(EXERCISE DIRECTIONS) Exact copy, no pictures: output each line below as it stands.

[Items listed in a dataset]
▼
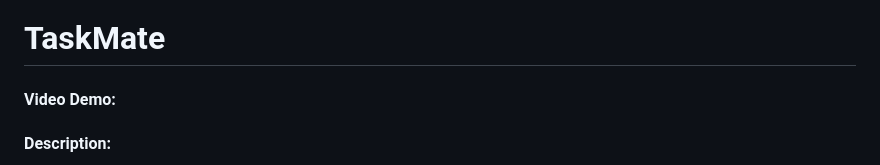
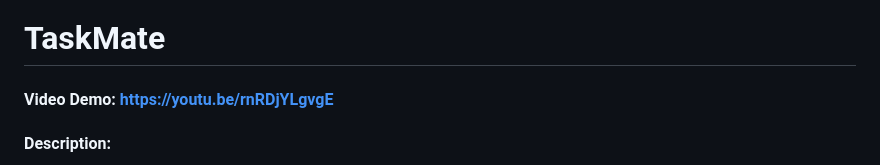
Before and after one commit to mohamedalwad/Task-Mate, a Markdown page: Task-Mate/README.md, the part around the change. GitHub-like rendering.

```diff
--- a/Task-Mate/README.md
+++ b/Task-Mate/README.md
@@ -1,5 +1,5 @@
 # TaskMate
-#### Video Demo:  <URL HERE>
+#### Video Demo:  https://youtu.be/rnRDjYLgvgE
 #### Description:
 Introduction:
 In today’s fast-paced world, effective task management is essential for productivity and organization. The Task Manager web application is designed to help users efficiently create, manage, and track their tasks and to-dos in a user-friendly interface. This application not only streamlines task organization but also promotes better time management and accountability. Built with Flask, SQLAlchemy, and modern front-end technologies, this application offers a robust and interactive experience for users.
```
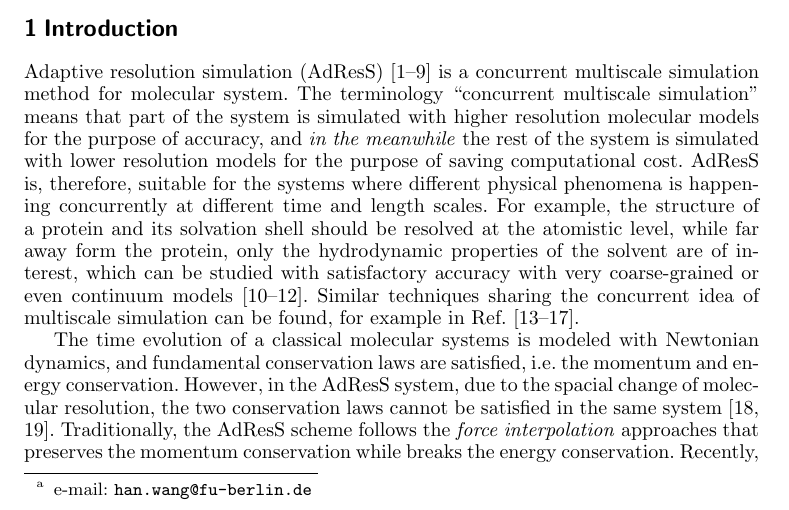
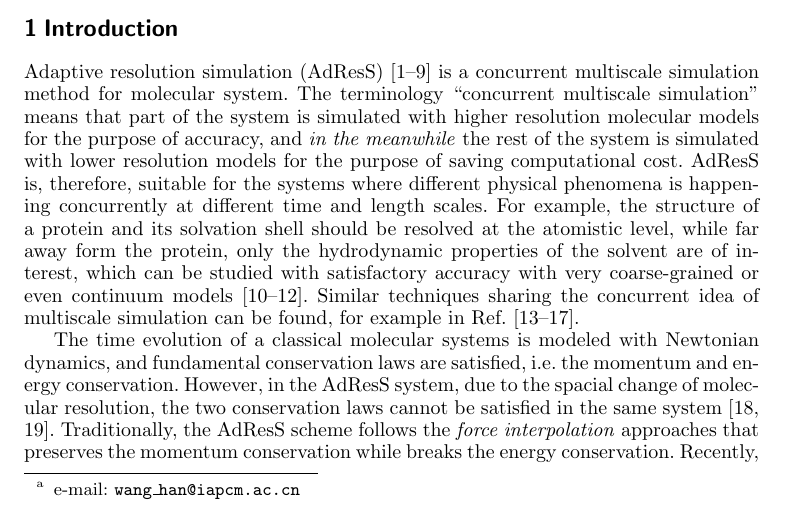
Before and after one commit to amcadmus/chemical.potential, a LaTeX paper (writeDown/pub.epj/paper.tex): part of page 1 of 20, cut so that both start at the same text. Compiled offline with pdfLaTeX.

Commit message:
change email

```diff
--- a/writeDown/pub.epj/paper.tex
+++ b/writeDown/pub.epj/paper.tex
@@ -60,7 +60,7 @@
 \begin{document}
 %
 \title{Adaptive Resolution Simulation in Equilibrium and Beyond}
-\author{Han Wang\inst{1,2}\fnmsep\thanks{\email{han.wang@fu-berlin.de}}, Animesh Agarwal\inst{3}}
+\author{Han Wang\inst{1,2}\fnmsep\thanks{\email{wang\_han@iapcm.ac.cn}}, Animesh Agarwal\inst{3}}
 %
 \institute{CAEP Software Center for High Performance Numerical Simulation, Beijing, China
   \and Zuse Institute Berlin (ZIB), Germany
```
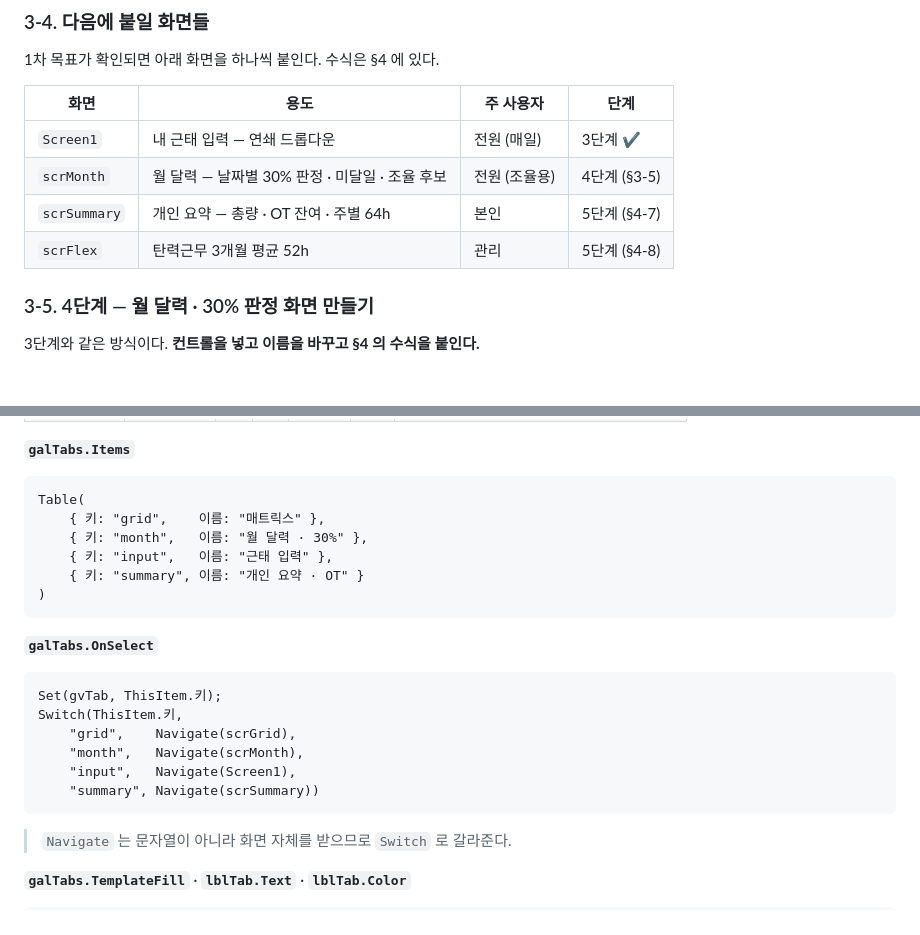
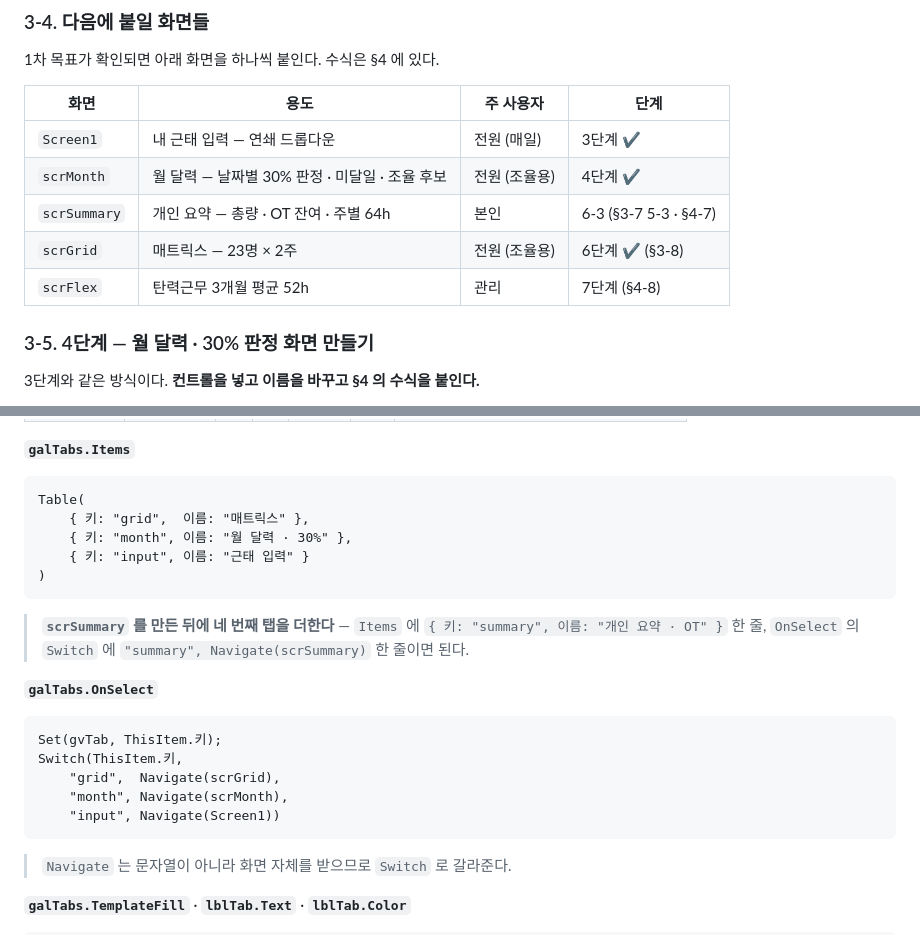
Before and after one commit to jooh-ai/Narae-AI, a Markdown page: docs/worktime/POWERAPPS.md, 2 parts joined by grey strips. Rendered like a GitHub page; blank space fills up the shorter version.

````diff
--- a/docs/worktime/POWERAPPS.md
+++ b/docs/worktime/POWERAPPS.md
@@ -587,9 +587,10 @@ First(조합표).
 | 화면 | 용도 | 주 사용자 | 단계 |
 |---|---|---|---|
 | `Screen1` | 내 근태 입력 — 연쇄 드롭다운 | 전원 (매일) | 3단계 ✔ |
-| `scrMonth` | 월 달력 — 날짜별 30% 판정 · 미달일 · 조율 후보 | 전원 (조율용) | 4단계 (§3-5) |
-| `scrSummary` | 개인 요약 — 총량 · OT 잔여 · 주별 64h | 본인 | 5단계 (§4-7) |
-| `scrFlex` | 탄력근무 3개월 평균 52h | 관리 | 5단계 (§4-8) |
+| `scrMonth` | 월 달력 — 날짜별 30% 판정 · 미달일 · 조율 후보 | 전원 (조율용) | 4단계 ✔ |
+| `scrSummary` | 개인 요약 — 총량 · OT 잔여 · 주별 64h | 본인 | 6-3 (§3-7 5-3 · §4-7) |
+| `scrGrid` | 매트릭스 — 23명 × 2주 | 전원 (조율용) | 6단계 ✔ (§3-8) |
+| `scrFlex` | 탄력근무 3개월 평균 52h | 관리 | 7단계 (§4-8) |
 
 
 ### 3-5. 4단계 — 월 달력 · 30% 판정 화면 만들기
@@ -1264,22 +1265,24 @@ Navigate(scrMonth)
 
 ```powerfx
 Table(
-    { 키: "grid",    이름: "매트릭스" },
-    { 키: "month",   이름: "월 달력 · 30%" },
-    { 키: "input",   이름: "근태 입력" },
-    { 키: "summary", 이름: "개인 요약 · OT" }
+    { 키: "grid",  이름: "매트릭스" },
+    { 키: "month", 이름: "월 달력 · 30%" },
+    { 키: "input", 이름: "근태 입력" }
 )
 ```
+
+> **`scrSummary` 를 만든 뒤에 네 번째 탭을 더한다** — `Items` 에
+> `{ 키: "summary", 이름: "개인 요약 · OT" }` 한 줄, `OnSelect` 의 `Switch` 에
+> `"summary", Navigate(scrSummary)` 한 줄이면 된다.
 
 **`galTabs.OnSelect`**
 
 ```powerfx
 Set(gvTab, ThisItem.키);
 Switch(ThisItem.키,
-    "grid",    Navigate(scrGrid),
-    "month",   Navigate(scrMonth),
-    "input",   Navigate(Screen1),
-    "summary", Navigate(scrSummary))
+    "grid",  Navigate(scrGrid),
+    "month", Navigate(scrMonth),
+    "input", Navigate(Screen1))
 ```
 
 > `Navigate` 는 문자열이 아니라 화면 자체를 받으므로 `Switch` 로 갈라준다.
````
Also changed, not shown: other parts of docs/worktime/POWERAPPS.md (+43 -2 lines).
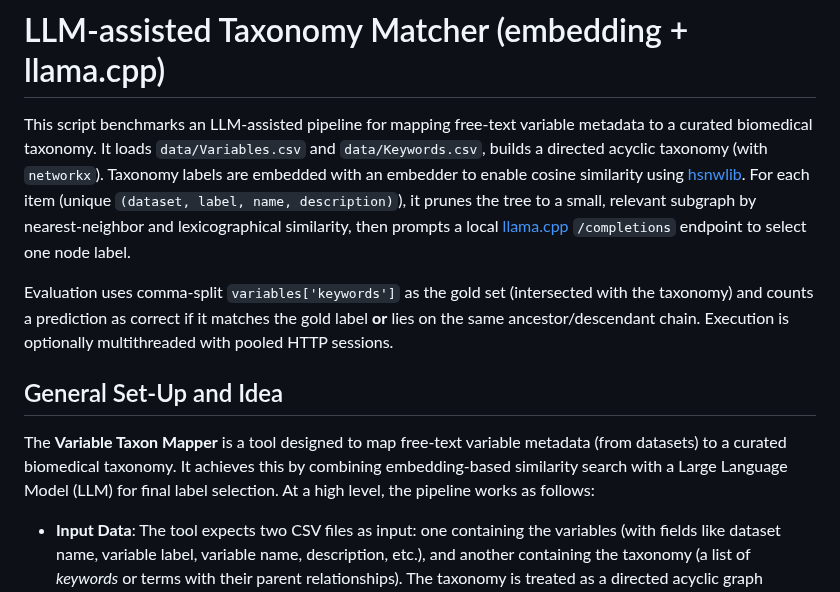
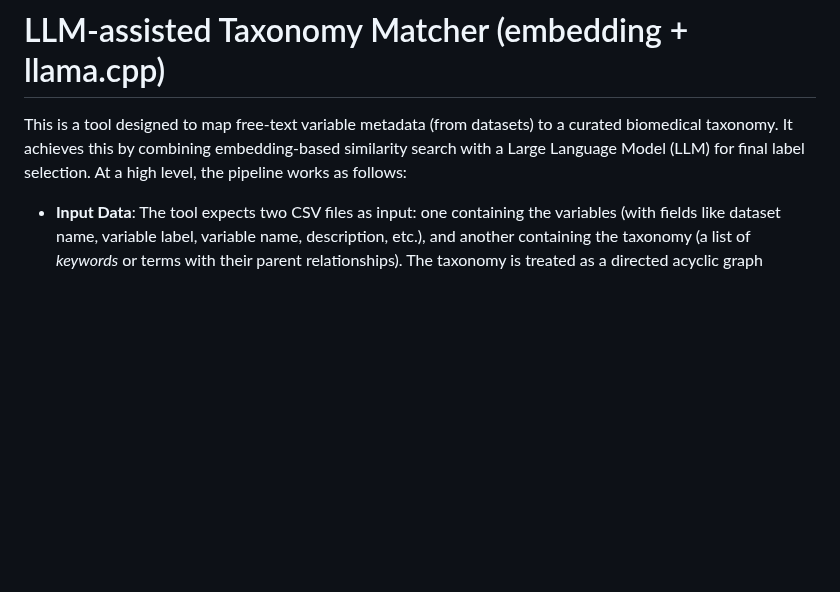
Before and after one commit to joelkuiper/variable-taxon-mapper, a Markdown page: README.md, the part around one of its changes. GitHub-like rendering; blank space fills up the shorter version.

```diff
--- a/README.md
+++ b/README.md
@@ -1,12 +1,6 @@
 # LLM-assisted Taxonomy Matcher (embedding + llama.cpp)
 
-This script benchmarks an LLM-assisted pipeline for mapping free-text variable metadata to a curated biomedical taxonomy. It loads `data/Variables.csv` and `data/Keywords.csv`, builds a directed acyclic taxonomy (with `networkx`). Taxonomy labels are embedded with an embedder to enable cosine similarity using [hsnwlib](https://github.com/nmslib/hnswlib). For each item (unique `(dataset, label, name, description)`), it prunes the tree to a small, relevant subgraph by nearest-neighbor and lexicographical similarity, then prompts a local [llama.cpp](https://github.com/ggml-org/llama.cpp) `/completions` endpoint to select one node label.
-
-Evaluation uses comma-split `variables['keywords']` as the gold set (intersected with the taxonomy) and counts a prediction as correct if it matches the gold label **or** lies on the same ancestor/descendant chain. Execution is optionally multithreaded with pooled HTTP sessions.
-
-## General Set-Up and Idea
-
-The **Variable Taxon Mapper** is a tool designed to map free-text variable metadata (from datasets) to a curated biomedical taxonomy. It achieves this by combining embedding-based similarity search with a Large Language Model (LLM) for final label selection. At a high level, the pipeline works as follows:
+This is a tool designed to map free-text variable metadata (from datasets) to a curated biomedical taxonomy. It achieves this by combining embedding-based similarity search with a Large Language Model (LLM) for final label selection. At a high level, the pipeline works as follows:
 
 -   **Input Data**: The tool expects two CSV files as input: one containing the variables (with fields like dataset name, variable label, variable name, description, etc.), and another containing the taxonomy (a list of *keywords* or terms with their parent relationships). The taxonomy is treated as a directed acyclic graph (essentially a hierarchy/forest) where each node has at most one parent.
 
```
Also changed, not shown: other parts of README.md (+1 -1 lines).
▲
(TASK RESPONSE)
Before and after one commit to mohamedalwad/Task-Mate, a Markdown page: Task-Mate/README.md, the part around the change. GitHub-like rendering.

```diff
--- a/Task-Mate/README.md
+++ b/Task-Mate/README.md
@@ -1,5 +1,5 @@
 # TaskMate
-#### Video Demo:  <URL HERE>
+#### Video Demo:  https://youtu.be/rnRDjYLgvgE
 #### Description:
 Introduction:
 In today’s fast-paced world, effective task management is essential for productivity and organization. The Task Manager web application is designed to help users efficiently create, manage, and track their tasks and to-dos in a user-friendly interface. This application not only streamlines task organization but also promotes better time management and accountability. Built with Flask, SQLAlchemy, and modern front-end technologies, this application offers a robust and interactive experience for users.
```
Before and after one commit to amcadmus/chemical.potential, a LaTeX paper (writeDown/pub.epj/paper.tex): part of page 1 of 20, cut so that both start at the same text. Compiled offline with pdfLaTeX.

Commit message:
change email

```diff
--- a/writeDown/pub.epj/paper.tex
+++ b/writeDown/pub.epj/paper.tex
@@ -60,7 +60,7 @@
 \begin{document}
 %
 \title{Adaptive Resolution Simulation in Equilibrium and Beyond}
-\author{Han Wang\inst{1,2}\fnmsep\thanks{\email{han.wang@fu-berlin.de}}, Animesh Agarwal\inst{3}}
+\author{Han Wang\inst{1,2}\fnmsep\thanks{\email{wang\_han@iapcm.ac.cn}}, Animesh Agarwal\inst{3}}
 %
 \institute{CAEP Software Center for High Performance Numerical Simulation, Beijing, China
   \and Zuse Institute Berlin (ZIB), Germany
```
Before and after one commit to jooh-ai/Narae-AI, a Markdown page: docs/worktime/POWERAPPS.md, 2 parts joined by grey strips. Rendered like a GitHub page; blank space fills up the shorter version.

````diff
--- a/docs/worktime/POWERAPPS.md
+++ b/docs/worktime/POWERAPPS.md
@@ -587,9 +587,10 @@ First(조합표).
 | 화면 | 용도 | 주 사용자 | 단계 |
 |---|---|---|---|
 | `Screen1` | 내 근태 입력 — 연쇄 드롭다운 | 전원 (매일) | 3단계 ✔ |
-| `scrMonth` | 월 달력 — 날짜별 30% 판정 · 미달일 · 조율 후보 | 전원 (조율용) | 4단계 (§3-5) |
-| `scrSummary` | 개인 요약 — 총량 · OT 잔여 · 주별 64h | 본인 | 5단계 (§4-7) |
-| `scrFlex` | 탄력근무 3개월 평균 52h | 관리 | 5단계 (§4-8) |
+| `scrMonth` | 월 달력 — 날짜별 30% 판정 · 미달일 · 조율 후보 | 전원 (조율용) | 4단계 ✔ |
+| `scrSummary` | 개인 요약 — 총량 · OT 잔여 · 주별 64h | 본인 | 6-3 (§3-7 5-3 · §4-7) |
+| `scrGrid` | 매트릭스 — 23명 × 2주 | 전원 (조율용) | 6단계 ✔ (§3-8) |
+| `scrFlex` | 탄력근무 3개월 평균 52h | 관리 | 7단계 (§4-8) |
 
 
 ### 3-5. 4단계 — 월 달력 · 30% 판정 화면 만들기
@@ -1264,22 +1265,24 @@ Navigate(scrMonth)
 
 ```powerfx
 Table(
-    { 키: "grid",    이름: "매트릭스" },
-    { 키: "month",   이름: "월 달력 · 30%" },
-    { 키: "input",   이름: "근태 입력" },
-    { 키: "summary", 이름: "개인 요약 · OT" }
+    { 키: "grid",  이름: "매트릭스" },
+    { 키: "month", 이름: "월 달력 · 30%" },
+    { 키: "input", 이름: "근태 입력" }
 )
 ```
+
+> **`scrSummary` 를 만든 뒤에 네 번째 탭을 더한다** — `Items` 에
+> `{ 키: "summary", 이름: "개인 요약 · OT" }` 한 줄, `OnSelect` 의 `Switch` 에
+> `"summary", Navigate(scrSummary)` 한 줄이면 된다.
 
 **`galTabs.OnSelect`**
 
 ```powerfx
 Set(gvTab, ThisItem.키);
 Switch(ThisItem.키,
-    "grid",    Navigate(scrGrid),
-    "month",   Navigate(scrMonth),
-    "input",   Navigate(Screen1),
-    "summary", Navigate(scrSummary))
+    "grid",  Navigate(scrGrid),
+    "month", Navigate(scrMonth),
+    "input", Navigate(Screen1))
 ```
 
 > `Navigate` 는 문자열이 아니라 화면 자체를 받으므로 `Switch` 로 갈라준다.
````
Also changed, not shown: other parts of docs/worktime/POWERAPPS.md (+43 -2 lines).
Before and after one commit to joelkuiper/variable-taxon-mapper, a Markdown page: README.md, the part around one of its changes. GitHub-like rendering; blank space fills up the shorter version.

```diff
--- a/README.md
+++ b/README.md
@@ -1,12 +1,6 @@
 # LLM-assisted Taxonomy Matcher (embedding + llama.cpp)
 
-This script benchmarks an LLM-assisted pipeline for mapping free-text variable metadata to a curated biomedical taxonomy. It loads `data/Variables.csv` and `data/Keywords.csv`, builds a directed acyclic taxonomy (with `networkx`). Taxonomy labels are embedded with an embedder to enable cosine similarity using [hsnwlib](https://github.com/nmslib/hnswlib). For each item (unique `(dataset, label, name, description)`), it prunes the tree to a small, relevant subgraph by nearest-neighbor and lexicographical similarity, then prompts a local [llama.cpp](https://github.com/ggml-org/llama.cpp) `/completions` endpoint to select one node label.
-
-Evaluation uses comma-split `variables['keywords']` as the gold set (intersected with the taxonomy) and counts a prediction as correct if it matches the gold label **or** lies on the same ancestor/descendant chain. Execution is optionally multithreaded with pooled HTTP sessions.
-
-## General Set-Up and Idea
-
-The **Variable Taxon Mapper** is a tool designed to map free-text variable metadata (from datasets) to a curated biomedical taxonomy. It achieves this by combining embedding-based similarity search with a Large Language Model (LLM) for final label selection. At a high level, the pipeline works as follows:
+This is a tool designed to map free-text variable metadata (from datasets) to a curated biomedical taxonomy. It achieves this by combining embedding-based similarity search with a Large Language Model (LLM) for final label selection. At a high level, the pipeline works as follows:
 
 -   **Input Data**: The tool expects two CSV files as input: one containing the variables (with fields like dataset name, variable label, variable name, description, etc.), and another containing the taxonomy (a list of *keywords* or terms with their parent relationships). The taxonomy is treated as a directed acyclic graph (essentially a hierarchy/forest) where each node has at most one parent.
 
```
Also changed, not shown: other parts of README.md (+1 -1 lines).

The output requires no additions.